═════ Raw data ═════
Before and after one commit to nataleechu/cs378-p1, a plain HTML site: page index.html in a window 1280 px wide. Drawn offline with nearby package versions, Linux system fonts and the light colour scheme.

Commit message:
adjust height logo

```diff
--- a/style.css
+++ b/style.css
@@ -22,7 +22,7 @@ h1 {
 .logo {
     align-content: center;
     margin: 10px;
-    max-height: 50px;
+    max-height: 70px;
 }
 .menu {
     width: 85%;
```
═════
═════ Raw data ═════
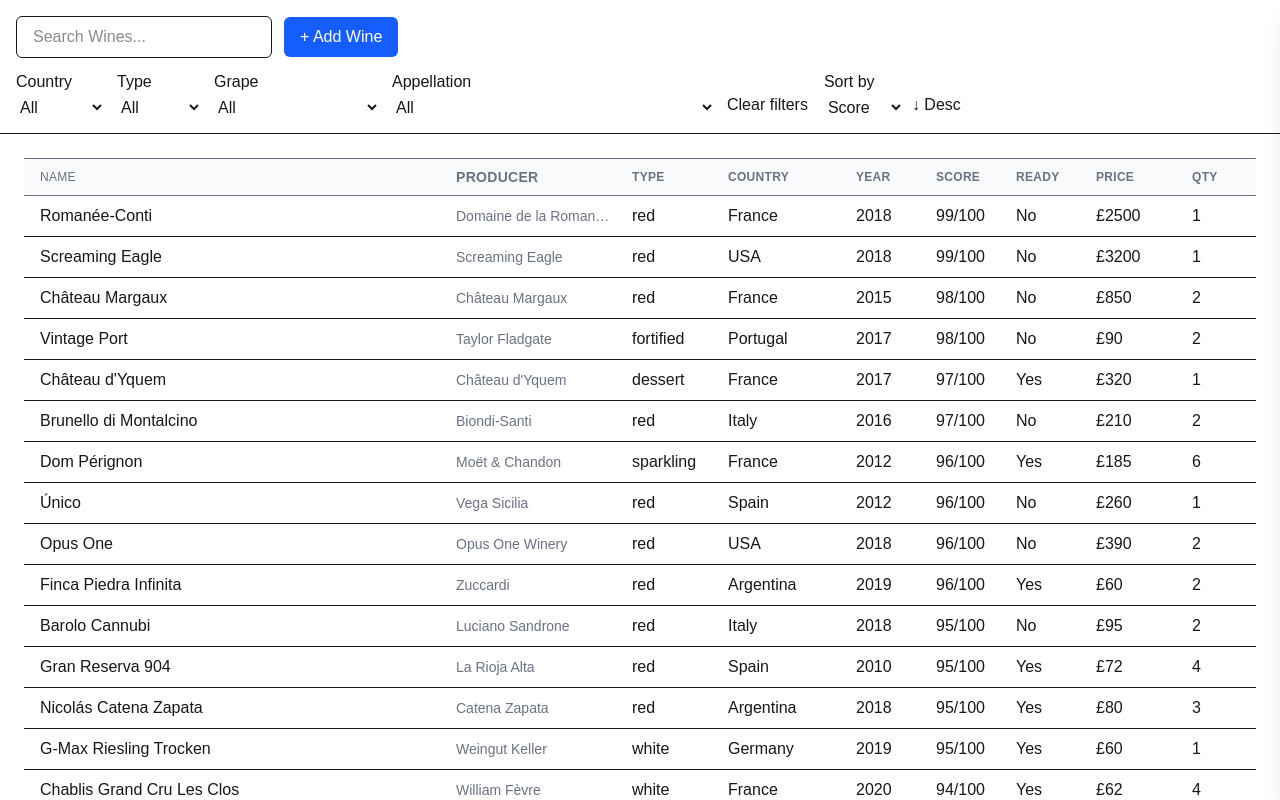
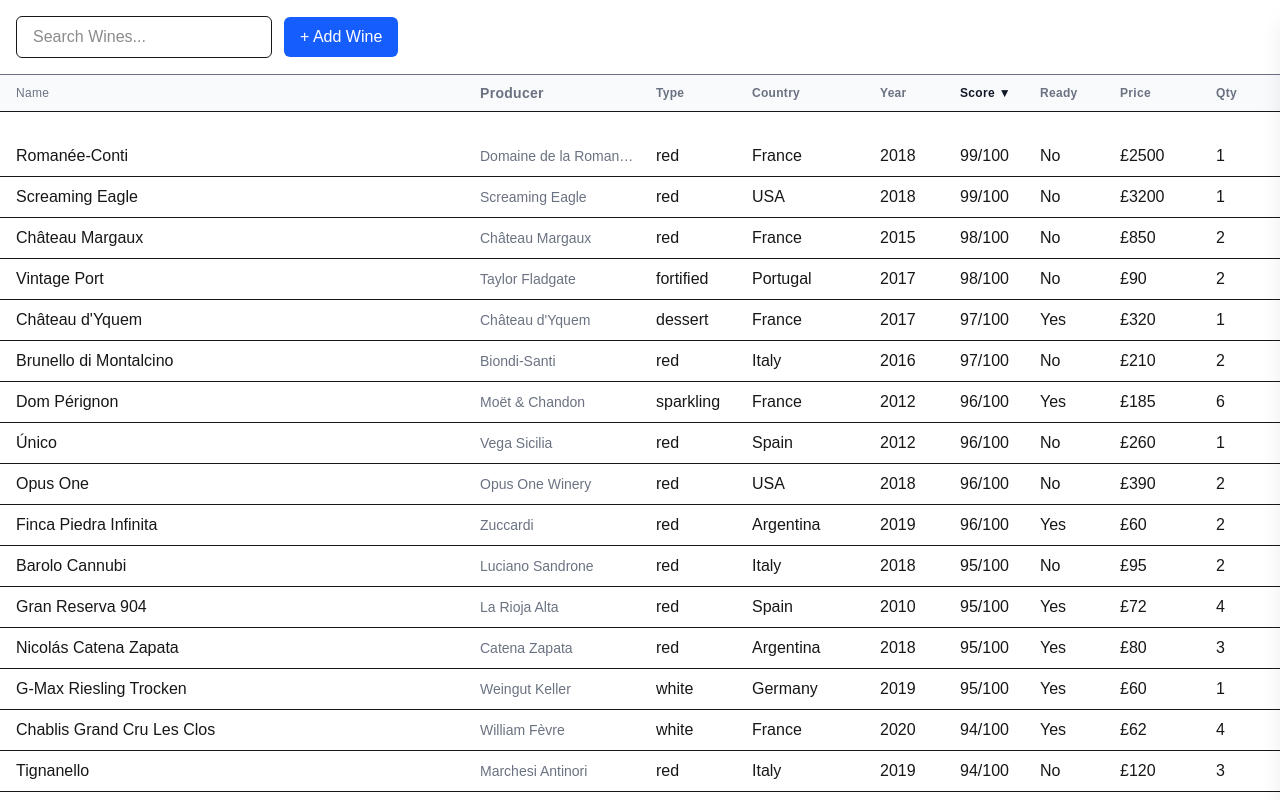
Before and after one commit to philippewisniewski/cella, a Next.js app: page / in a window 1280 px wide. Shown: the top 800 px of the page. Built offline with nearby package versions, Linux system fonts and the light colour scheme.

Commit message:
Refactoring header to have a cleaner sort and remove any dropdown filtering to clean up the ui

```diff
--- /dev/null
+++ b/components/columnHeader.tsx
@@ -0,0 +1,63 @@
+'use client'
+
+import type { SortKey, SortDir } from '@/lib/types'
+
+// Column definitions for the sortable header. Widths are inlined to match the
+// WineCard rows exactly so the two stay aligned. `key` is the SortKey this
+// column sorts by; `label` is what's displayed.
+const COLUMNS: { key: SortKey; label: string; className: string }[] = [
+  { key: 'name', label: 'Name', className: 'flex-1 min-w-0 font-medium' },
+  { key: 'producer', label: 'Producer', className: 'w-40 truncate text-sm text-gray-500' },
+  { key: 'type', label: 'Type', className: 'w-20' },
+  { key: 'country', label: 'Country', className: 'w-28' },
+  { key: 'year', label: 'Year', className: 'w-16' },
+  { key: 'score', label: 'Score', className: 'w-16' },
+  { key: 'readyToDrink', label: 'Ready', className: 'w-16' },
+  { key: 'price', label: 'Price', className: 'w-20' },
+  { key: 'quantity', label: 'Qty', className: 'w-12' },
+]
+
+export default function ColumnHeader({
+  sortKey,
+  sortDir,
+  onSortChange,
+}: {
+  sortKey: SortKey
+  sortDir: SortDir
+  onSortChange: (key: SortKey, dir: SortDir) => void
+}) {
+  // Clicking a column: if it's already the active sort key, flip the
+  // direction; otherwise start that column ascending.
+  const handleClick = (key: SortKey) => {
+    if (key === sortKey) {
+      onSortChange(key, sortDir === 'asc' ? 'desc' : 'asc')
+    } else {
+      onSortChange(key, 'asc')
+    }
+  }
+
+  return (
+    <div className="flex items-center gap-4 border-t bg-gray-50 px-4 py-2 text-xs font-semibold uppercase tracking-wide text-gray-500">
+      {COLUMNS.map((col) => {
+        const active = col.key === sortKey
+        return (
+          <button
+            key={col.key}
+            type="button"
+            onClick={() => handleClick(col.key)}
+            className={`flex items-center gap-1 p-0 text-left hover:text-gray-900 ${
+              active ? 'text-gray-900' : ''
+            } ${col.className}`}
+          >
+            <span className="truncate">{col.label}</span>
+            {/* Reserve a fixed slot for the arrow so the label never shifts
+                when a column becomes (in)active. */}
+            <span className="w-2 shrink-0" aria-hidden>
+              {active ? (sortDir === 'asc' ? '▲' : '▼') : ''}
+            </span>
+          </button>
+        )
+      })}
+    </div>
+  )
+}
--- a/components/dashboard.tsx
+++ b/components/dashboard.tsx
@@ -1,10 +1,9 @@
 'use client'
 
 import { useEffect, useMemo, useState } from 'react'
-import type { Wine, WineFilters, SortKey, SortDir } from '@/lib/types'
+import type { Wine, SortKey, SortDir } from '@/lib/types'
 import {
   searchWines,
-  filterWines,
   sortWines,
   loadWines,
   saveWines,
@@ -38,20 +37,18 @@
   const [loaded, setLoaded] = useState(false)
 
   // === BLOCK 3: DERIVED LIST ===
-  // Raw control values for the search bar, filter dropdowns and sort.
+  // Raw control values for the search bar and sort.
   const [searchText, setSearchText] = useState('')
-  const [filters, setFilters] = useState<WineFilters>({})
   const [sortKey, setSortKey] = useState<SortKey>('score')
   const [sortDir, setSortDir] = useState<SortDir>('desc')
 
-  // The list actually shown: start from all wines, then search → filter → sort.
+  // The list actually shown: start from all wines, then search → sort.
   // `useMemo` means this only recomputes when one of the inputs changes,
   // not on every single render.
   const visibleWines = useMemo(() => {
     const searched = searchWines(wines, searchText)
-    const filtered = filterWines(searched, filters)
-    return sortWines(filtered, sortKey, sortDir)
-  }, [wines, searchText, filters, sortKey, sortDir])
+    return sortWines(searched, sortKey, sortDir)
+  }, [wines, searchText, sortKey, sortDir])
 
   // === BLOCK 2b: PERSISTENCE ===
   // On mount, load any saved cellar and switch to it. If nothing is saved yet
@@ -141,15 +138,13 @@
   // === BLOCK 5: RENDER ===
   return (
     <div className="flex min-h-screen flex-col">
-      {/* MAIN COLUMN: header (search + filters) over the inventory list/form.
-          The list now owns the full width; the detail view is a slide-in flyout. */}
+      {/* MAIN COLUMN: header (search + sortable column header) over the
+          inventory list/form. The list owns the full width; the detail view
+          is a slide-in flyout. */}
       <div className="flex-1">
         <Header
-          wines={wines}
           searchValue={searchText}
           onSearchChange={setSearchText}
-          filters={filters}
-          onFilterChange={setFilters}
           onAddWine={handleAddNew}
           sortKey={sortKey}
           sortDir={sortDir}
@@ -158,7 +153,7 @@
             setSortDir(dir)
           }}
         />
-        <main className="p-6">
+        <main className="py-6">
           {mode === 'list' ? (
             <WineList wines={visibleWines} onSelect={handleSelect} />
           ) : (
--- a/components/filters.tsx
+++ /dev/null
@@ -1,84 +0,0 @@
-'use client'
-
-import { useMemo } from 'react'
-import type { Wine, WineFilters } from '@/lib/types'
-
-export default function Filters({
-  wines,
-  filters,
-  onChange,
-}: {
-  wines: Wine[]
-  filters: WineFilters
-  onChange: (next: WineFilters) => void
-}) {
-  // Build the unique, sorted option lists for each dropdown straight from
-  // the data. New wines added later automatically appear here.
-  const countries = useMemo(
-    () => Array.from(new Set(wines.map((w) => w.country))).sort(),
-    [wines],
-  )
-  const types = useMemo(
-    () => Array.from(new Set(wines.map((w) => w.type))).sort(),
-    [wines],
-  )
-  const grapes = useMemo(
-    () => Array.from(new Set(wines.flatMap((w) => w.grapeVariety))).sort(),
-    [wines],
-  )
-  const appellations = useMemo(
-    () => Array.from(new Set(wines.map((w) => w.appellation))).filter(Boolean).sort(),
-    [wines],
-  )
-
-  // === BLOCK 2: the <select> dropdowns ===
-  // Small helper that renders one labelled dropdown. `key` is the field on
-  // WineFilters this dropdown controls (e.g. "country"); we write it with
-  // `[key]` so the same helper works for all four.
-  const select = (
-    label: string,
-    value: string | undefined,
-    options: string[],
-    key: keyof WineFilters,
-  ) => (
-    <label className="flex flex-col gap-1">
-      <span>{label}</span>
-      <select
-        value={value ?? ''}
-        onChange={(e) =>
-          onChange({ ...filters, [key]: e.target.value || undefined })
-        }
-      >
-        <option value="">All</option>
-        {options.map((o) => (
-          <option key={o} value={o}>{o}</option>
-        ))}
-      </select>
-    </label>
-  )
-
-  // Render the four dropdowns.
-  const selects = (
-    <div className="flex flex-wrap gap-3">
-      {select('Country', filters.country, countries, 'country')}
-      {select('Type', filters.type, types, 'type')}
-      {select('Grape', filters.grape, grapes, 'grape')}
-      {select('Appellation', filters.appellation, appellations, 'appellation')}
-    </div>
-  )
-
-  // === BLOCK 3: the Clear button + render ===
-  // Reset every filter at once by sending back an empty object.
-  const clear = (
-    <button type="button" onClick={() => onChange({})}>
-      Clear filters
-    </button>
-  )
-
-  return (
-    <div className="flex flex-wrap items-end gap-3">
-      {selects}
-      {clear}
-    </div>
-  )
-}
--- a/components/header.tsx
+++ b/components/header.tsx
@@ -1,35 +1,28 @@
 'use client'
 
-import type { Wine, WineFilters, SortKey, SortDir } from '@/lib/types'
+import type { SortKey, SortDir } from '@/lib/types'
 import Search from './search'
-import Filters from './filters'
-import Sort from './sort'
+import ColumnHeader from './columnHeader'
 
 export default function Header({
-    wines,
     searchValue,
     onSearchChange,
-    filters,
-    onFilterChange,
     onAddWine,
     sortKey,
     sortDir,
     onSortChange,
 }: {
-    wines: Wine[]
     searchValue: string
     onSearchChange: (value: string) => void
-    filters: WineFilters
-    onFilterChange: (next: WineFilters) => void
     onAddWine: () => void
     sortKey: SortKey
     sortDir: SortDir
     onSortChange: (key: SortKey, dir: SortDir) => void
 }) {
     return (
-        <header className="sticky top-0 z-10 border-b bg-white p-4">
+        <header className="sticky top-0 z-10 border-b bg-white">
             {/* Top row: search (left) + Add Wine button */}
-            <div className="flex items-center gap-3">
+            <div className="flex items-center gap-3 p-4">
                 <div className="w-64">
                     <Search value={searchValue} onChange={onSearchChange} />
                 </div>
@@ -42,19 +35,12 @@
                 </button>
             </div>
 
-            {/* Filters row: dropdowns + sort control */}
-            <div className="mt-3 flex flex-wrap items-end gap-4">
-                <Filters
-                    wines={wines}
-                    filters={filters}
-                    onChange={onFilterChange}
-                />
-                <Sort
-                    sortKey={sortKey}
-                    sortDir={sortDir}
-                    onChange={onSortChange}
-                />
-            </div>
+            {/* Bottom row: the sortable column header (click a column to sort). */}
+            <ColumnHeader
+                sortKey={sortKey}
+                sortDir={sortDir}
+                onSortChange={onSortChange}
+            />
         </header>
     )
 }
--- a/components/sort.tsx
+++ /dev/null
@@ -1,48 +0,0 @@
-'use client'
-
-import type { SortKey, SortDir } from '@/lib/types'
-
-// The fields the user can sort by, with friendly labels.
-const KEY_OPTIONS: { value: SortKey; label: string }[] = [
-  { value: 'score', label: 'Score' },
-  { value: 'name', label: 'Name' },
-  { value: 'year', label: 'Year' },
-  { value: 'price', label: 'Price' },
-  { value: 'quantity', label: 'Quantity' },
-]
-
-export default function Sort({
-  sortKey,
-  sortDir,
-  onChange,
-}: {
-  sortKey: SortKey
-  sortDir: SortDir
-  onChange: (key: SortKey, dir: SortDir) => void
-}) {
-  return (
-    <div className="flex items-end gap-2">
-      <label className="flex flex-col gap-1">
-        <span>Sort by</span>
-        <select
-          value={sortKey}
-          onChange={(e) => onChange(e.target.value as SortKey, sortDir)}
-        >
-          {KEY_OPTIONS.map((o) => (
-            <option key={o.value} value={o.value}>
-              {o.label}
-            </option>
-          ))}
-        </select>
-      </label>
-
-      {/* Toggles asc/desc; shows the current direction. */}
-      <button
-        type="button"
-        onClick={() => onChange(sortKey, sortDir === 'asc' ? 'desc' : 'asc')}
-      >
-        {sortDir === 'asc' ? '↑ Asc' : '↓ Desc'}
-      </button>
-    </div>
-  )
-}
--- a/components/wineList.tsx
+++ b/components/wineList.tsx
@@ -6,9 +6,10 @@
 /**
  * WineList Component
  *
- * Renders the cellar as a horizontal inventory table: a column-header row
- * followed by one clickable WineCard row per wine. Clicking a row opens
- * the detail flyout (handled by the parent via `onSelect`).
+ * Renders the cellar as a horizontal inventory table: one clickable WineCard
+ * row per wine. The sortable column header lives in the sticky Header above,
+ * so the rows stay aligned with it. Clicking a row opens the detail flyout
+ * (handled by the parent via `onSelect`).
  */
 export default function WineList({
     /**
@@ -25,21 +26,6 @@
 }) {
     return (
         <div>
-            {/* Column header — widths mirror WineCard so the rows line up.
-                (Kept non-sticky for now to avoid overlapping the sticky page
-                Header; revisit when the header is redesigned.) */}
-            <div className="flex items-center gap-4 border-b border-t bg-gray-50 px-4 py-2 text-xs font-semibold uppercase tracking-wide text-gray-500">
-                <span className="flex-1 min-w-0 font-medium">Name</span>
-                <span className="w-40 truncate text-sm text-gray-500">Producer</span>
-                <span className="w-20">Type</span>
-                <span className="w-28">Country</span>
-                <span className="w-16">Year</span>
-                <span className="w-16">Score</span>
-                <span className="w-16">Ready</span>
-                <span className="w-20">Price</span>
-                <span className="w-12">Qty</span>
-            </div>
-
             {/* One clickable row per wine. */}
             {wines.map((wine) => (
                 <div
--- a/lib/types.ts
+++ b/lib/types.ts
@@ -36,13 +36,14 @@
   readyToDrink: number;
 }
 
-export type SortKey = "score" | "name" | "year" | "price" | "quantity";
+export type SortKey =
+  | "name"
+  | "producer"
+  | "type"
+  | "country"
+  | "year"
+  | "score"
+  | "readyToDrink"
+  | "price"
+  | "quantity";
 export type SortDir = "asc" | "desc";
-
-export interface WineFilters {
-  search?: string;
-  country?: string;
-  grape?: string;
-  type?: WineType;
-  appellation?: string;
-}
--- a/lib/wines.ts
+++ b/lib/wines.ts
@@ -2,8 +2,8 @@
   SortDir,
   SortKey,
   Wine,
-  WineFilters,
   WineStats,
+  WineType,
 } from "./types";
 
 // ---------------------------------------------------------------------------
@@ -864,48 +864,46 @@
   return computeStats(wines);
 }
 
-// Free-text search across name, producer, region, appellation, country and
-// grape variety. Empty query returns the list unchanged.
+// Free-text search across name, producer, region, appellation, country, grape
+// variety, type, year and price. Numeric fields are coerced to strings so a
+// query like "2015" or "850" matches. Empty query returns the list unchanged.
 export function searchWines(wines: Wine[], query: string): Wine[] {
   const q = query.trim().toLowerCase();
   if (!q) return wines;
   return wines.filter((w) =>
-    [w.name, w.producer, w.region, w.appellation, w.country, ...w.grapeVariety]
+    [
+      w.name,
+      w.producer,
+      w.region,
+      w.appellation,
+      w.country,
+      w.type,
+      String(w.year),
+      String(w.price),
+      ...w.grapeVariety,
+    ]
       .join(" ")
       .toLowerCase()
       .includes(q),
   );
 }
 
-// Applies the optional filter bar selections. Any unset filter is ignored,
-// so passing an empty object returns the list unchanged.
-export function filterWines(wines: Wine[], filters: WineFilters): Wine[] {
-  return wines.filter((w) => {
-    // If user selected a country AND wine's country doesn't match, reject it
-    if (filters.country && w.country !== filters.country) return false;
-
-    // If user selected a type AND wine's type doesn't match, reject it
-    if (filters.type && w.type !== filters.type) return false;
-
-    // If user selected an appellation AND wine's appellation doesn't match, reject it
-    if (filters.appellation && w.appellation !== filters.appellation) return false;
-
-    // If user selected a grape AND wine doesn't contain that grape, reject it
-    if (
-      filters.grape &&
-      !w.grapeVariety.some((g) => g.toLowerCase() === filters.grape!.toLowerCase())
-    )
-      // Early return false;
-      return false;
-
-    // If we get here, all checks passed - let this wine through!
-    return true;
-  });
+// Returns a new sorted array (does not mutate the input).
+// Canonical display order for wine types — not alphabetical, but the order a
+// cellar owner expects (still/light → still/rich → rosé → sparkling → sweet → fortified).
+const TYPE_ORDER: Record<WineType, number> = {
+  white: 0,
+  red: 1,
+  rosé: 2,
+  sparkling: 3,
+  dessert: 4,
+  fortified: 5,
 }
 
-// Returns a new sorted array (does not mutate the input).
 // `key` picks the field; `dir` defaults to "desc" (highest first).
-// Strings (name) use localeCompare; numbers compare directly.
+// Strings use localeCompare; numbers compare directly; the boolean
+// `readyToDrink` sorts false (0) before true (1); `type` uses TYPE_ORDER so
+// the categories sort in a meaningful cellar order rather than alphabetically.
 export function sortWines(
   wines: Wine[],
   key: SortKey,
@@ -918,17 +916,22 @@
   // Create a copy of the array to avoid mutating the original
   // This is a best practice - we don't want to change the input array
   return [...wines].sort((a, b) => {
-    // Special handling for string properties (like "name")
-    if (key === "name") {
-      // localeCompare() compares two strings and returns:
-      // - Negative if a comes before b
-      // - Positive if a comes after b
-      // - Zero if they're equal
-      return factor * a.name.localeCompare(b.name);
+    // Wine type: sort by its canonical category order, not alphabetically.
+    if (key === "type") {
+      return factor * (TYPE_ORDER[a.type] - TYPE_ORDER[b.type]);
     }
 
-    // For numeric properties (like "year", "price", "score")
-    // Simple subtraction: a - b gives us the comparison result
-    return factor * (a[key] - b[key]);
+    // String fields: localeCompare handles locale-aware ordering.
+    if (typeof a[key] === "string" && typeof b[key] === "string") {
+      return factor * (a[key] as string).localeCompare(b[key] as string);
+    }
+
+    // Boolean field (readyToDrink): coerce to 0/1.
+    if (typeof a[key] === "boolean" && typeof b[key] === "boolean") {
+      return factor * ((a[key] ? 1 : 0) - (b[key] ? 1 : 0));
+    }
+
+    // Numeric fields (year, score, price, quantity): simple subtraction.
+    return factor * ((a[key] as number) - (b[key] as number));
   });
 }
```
═════
═════ Raw data ═════
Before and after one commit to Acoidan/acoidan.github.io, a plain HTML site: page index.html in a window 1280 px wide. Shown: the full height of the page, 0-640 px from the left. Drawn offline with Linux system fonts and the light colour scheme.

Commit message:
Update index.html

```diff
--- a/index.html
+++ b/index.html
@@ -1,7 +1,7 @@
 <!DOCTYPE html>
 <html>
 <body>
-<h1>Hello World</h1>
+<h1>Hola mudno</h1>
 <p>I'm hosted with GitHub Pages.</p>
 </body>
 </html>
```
═════
The problem:
For every line above that includes the string "sortWines", copy the line.

Exercise result:
   sortWines,
-    return sortWines(filtered, sortKey, sortDir)
+    return sortWines(searched, sortKey, sortDir)
 export function sortWines(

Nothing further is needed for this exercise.